◆ Exercise
Sort through the entries below and pull out lines containing the word "LoginPage".

◆ Data for this exercise
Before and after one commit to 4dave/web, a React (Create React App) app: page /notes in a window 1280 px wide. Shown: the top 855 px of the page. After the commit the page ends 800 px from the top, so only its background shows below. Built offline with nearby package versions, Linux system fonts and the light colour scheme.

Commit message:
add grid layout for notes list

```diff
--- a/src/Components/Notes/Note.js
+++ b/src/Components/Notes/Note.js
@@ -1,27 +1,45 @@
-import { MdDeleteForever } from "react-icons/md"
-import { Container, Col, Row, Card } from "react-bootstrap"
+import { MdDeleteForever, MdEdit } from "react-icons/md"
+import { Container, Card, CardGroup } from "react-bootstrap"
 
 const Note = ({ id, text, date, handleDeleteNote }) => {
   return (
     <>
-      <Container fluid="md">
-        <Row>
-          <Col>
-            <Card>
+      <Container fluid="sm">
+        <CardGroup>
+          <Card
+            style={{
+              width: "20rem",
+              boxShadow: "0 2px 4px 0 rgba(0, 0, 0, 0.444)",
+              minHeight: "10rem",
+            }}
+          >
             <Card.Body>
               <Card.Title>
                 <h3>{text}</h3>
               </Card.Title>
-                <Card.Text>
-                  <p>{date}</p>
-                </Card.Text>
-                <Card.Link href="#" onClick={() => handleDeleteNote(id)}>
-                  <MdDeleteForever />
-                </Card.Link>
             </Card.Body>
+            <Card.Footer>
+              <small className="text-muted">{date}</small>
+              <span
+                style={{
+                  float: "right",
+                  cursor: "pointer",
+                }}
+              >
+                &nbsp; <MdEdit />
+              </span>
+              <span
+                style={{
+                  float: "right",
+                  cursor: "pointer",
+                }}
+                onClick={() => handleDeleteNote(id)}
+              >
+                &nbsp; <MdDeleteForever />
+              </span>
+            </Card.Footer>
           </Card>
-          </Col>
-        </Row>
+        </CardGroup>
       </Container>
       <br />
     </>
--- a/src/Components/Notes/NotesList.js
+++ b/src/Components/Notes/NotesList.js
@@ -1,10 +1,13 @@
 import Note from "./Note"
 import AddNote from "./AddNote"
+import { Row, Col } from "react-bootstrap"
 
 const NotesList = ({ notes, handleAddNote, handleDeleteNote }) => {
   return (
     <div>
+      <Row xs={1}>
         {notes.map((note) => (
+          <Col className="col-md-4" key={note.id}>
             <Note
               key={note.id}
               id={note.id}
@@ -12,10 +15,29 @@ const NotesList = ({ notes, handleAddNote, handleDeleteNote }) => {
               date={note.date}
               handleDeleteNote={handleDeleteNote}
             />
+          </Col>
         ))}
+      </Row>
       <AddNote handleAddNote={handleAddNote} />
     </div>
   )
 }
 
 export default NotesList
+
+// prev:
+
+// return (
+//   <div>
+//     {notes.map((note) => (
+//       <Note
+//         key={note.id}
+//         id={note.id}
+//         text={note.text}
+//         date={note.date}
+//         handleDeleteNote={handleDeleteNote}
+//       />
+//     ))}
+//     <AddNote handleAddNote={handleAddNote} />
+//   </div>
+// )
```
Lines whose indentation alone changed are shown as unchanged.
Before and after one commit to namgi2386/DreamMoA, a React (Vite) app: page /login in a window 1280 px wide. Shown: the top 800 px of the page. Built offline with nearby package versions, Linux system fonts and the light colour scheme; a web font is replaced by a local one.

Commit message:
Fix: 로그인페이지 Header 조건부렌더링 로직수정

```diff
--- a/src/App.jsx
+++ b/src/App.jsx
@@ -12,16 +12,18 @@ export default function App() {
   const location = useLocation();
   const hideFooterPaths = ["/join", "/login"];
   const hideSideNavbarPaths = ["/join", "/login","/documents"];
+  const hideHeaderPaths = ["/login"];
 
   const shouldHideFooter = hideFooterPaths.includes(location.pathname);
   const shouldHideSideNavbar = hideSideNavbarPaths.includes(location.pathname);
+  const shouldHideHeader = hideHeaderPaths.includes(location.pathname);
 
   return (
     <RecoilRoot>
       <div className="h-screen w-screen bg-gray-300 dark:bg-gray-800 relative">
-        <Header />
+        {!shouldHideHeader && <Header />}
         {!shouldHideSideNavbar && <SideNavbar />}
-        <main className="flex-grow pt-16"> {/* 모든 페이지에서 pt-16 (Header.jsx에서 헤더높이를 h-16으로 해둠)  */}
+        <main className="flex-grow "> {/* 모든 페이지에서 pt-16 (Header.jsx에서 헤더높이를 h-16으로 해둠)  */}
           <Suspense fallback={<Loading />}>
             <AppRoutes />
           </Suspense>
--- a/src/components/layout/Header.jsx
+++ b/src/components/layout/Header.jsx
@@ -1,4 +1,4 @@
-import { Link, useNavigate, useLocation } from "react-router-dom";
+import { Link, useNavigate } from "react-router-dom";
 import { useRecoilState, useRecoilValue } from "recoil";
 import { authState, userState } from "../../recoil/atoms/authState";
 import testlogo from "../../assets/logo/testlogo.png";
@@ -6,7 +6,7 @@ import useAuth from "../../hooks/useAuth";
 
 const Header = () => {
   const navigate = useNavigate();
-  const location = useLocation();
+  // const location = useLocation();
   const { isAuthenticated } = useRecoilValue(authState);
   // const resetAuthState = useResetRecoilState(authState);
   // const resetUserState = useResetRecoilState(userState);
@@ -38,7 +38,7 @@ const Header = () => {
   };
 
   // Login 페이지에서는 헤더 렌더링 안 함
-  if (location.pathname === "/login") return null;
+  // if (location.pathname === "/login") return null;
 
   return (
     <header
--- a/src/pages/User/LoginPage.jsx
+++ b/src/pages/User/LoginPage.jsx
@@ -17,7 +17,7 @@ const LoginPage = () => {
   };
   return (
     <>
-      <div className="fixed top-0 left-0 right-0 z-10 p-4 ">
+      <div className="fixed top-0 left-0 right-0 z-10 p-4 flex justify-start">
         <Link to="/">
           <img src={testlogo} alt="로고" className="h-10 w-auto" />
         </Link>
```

◆ Solution to this task
--- a/src/pages/User/LoginPage.jsx
+++ b/src/pages/User/LoginPage.jsx
@@ -17,7 +17,7 @@ const LoginPage = () => {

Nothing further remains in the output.